*** Begin section ***

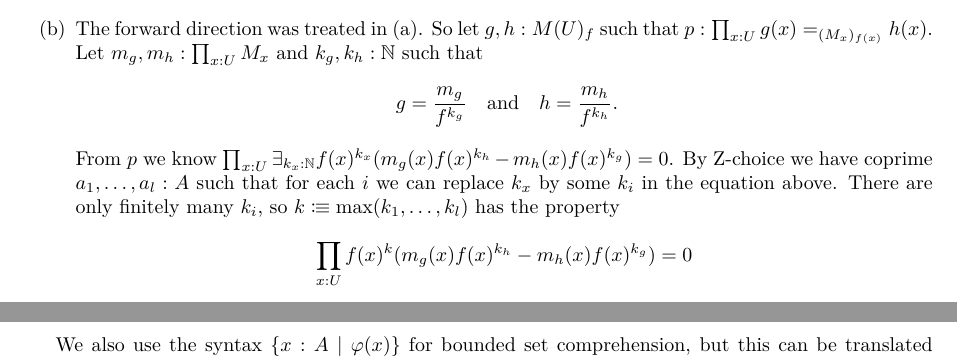
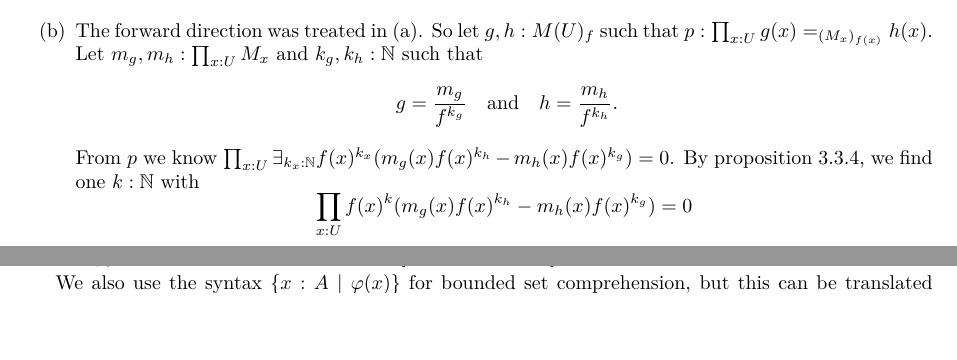
Before and after one commit to felixwellen/synthetic-zariski, a LaTeX document (main.tex, which reads cohomology.tex): two parts of pages 24 and 30 of 34 before the commit and two parts of pages 24 and 29 of 34 after it, joined at a grey line, cut so that both start at the same text, the shorter picture padded with empty space. Compiled offline with XeLaTeX.

Commit message:
shorter proof using strengthened-boundedness

```diff
--- a/cohomology.tex
+++ b/cohomology.tex
@@ -87,10 +87,8 @@ can be done pointwise:
       \rlap{.}
     \]
     From $p$ we know $\prod_{x:U}\exists_{k_x:\N}f(x)^{k_x}(m_g(x)f(x)^{k_h}-m_h(x)f(x)^{k_g})=0$.
-    By \axiomref{Z-choice} we have coprime $a_1,\dots,a_l:A$ such that for each $i$
-    we can replace $k_x$ by some $k_i$ in the equation above.
-    There are only finitely many $k_i$,
-    so $k\colonequiv \mathrm{max}(k_1, \dots, k_l)$ has the property
+    By \cref{strengthened-boundedness},
+    we find one $k : \N$ with
     \[
       \prod_{x:U}f(x)^{k}(m_g(x)f(x)^{k_h}-m_h(x)f(x)^{k_g})=0
     \]
```
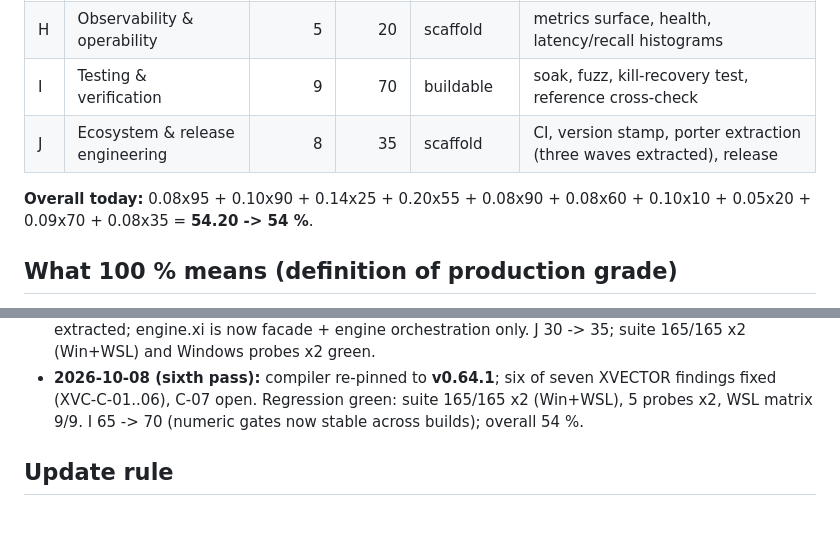
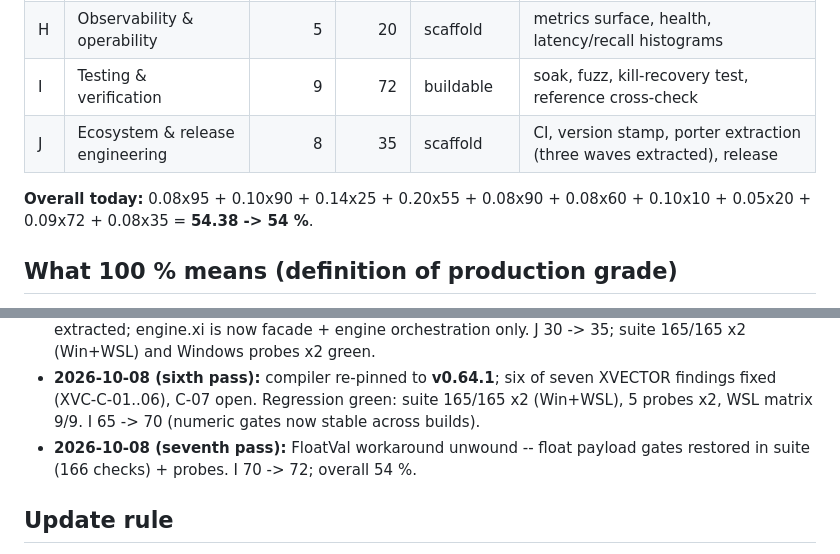
Before and after one commit to xiom-projects/xiom-xvector, a Markdown page: docs/PRODUCTION-READINESS.md, 2 parts joined by grey strips. Drawn GitHub-style; blank space fills up the shorter version.

```diff
--- a/docs/PRODUCTION-READINESS.md
+++ b/docs/PRODUCTION-READINESS.md
@@ -31,11 +31,11 @@ the code merely exists. Blockers are named; blocked work still scores.
 | F | API & query surface | 8 | 60 | buildable | SearchRequest wire, batch ops, with_payload hydrate |
 | G | Concurrency & scalability | 10 | 10 | none | everything (single-threaded engine today) |
 | H | Observability & operability | 5 | 20 | scaffold | metrics surface, health, latency/recall histograms |
-| I | Testing & verification | 9 | 70 | buildable | soak, fuzz, kill-recovery test, reference cross-check |
+| I | Testing & verification | 9 | 72 | buildable | soak, fuzz, kill-recovery test, reference cross-check |
 | J | Ecosystem & release engineering | 8 | 35 | scaffold | CI, version stamp, porter extraction (three waves extracted), release |
 
 **Overall today:** 0.08x95 + 0.10x90 + 0.14x25 + 0.20x55 + 0.08x90 +
-0.08x60 + 0.10x10 + 0.05x20 + 0.09x70 + 0.08x35 = **54.20 -> 54 %**.
+0.08x60 + 0.10x10 + 0.05x20 + 0.09x72 + 0.08x35 = **54.38 -> 54 %**.
 
 ## What 100 % means (definition of production grade)
 
@@ -146,7 +146,10 @@ the owner greenlights public release).
 - **2026-10-08 (sixth pass):** compiler re-pinned to **v0.64.1**; six of
   seven XVECTOR findings fixed (XVC-C-01..06), C-07 open. Regression
   green: suite 165/165 x2 (Win+WSL), 5 probes x2, WSL matrix 9/9.
-  I 65 -> 70 (numeric gates now stable across builds); overall 54 %.
+  I 65 -> 70 (numeric gates now stable across builds).
+- **2026-10-08 (seventh pass):** FloatVal workaround unwound -- float
+  payload gates restored in suite (166 checks) + probes. I 70 -> 72;
+  overall 54 %.
 
 ## Update rule
 
```
Also changed, not shown: ROADMAP.md (+5 -5 lines), SESSION.md (+11 -3 lines).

*** End section ***

- Task to complete -
Give the data above again exactly. Leave the pictures out.

- Problem solution -
Before and after one commit to felixwellen/synthetic-zariski, a LaTeX document (main.tex, which reads cohomology.tex): two parts of pages 24 and 30 of 34 before the commit and two parts of pages 24 and 29 of 34 after it, joined at a grey line, cut so that both start at the same text, the shorter picture padded with empty space. Compiled offline with XeLaTeX.

Commit message:
shorter proof using strengthened-boundedness

```diff
--- a/cohomology.tex
+++ b/cohomology.tex
@@ -87,10 +87,8 @@ can be done pointwise:
       \rlap{.}
     \]
     From $p$ we know $\prod_{x:U}\exists_{k_x:\N}f(x)^{k_x}(m_g(x)f(x)^{k_h}-m_h(x)f(x)^{k_g})=0$.
-    By \axiomref{Z-choice} we have coprime $a_1,\dots,a_l:A$ such that for each $i$
-    we can replace $k_x$ by some $k_i$ in the equation above.
-    There are only finitely many $k_i$,
-    so $k\colonequiv \mathrm{max}(k_1, \dots, k_l)$ has the property
+    By \cref{strengthened-boundedness},
+    we find one $k : \N$ with
     \[
       \prod_{x:U}f(x)^{k}(m_g(x)f(x)^{k_h}-m_h(x)f(x)^{k_g})=0
     \]
```
Before and after one commit to xiom-projects/xiom-xvector, a Markdown page: docs/PRODUCTION-READINESS.md, 2 parts joined by grey strips. Drawn GitHub-style; blank space fills up the shorter version.

```diff
--- a/docs/PRODUCTION-READINESS.md
+++ b/docs/PRODUCTION-READINESS.md
@@ -31,11 +31,11 @@ the code merely exists. Blockers are named; blocked work still scores.
 | F | API & query surface | 8 | 60 | buildable | SearchRequest wire, batch ops, with_payload hydrate |
 | G | Concurrency & scalability | 10 | 10 | none | everything (single-threaded engine today) |
 | H | Observability & operability | 5 | 20 | scaffold | metrics surface, health, latency/recall histograms |
-| I | Testing & verification | 9 | 70 | buildable | soak, fuzz, kill-recovery test, reference cross-check |
+| I | Testing & verification | 9 | 72 | buildable | soak, fuzz, kill-recovery test, reference cross-check |
 | J | Ecosystem & release engineering | 8 | 35 | scaffold | CI, version stamp, porter extraction (three waves extracted), release |
 
 **Overall today:** 0.08x95 + 0.10x90 + 0.14x25 + 0.20x55 + 0.08x90 +
-0.08x60 + 0.10x10 + 0.05x20 + 0.09x70 + 0.08x35 = **54.20 -> 54 %**.
+0.08x60 + 0.10x10 + 0.05x20 + 0.09x72 + 0.08x35 = **54.38 -> 54 %**.
 
 ## What 100 % means (definition of production grade)
 
@@ -146,7 +146,10 @@ the owner greenlights public release).
 - **2026-10-08 (sixth pass):** compiler re-pinned to **v0.64.1**; six of
   seven XVECTOR findings fixed (XVC-C-01..06), C-07 open. Regression
   green: suite 165/165 x2 (Win+WSL), 5 probes x2, WSL matrix 9/9.
-  I 65 -> 70 (numeric gates now stable across builds); overall 54 %.
+  I 65 -> 70 (numeric gates now stable across builds).
+- **2026-10-08 (seventh pass):** FloatVal workaround unwound -- float
+  payload gates restored in suite (166 checks) + probes. I 70 -> 72;
+  overall 54 %.
 
 ## Update rule
 
```
Also changed, not shown: ROADMAP.md (+5 -5 lines), SESSION.md (+11 -3 lines).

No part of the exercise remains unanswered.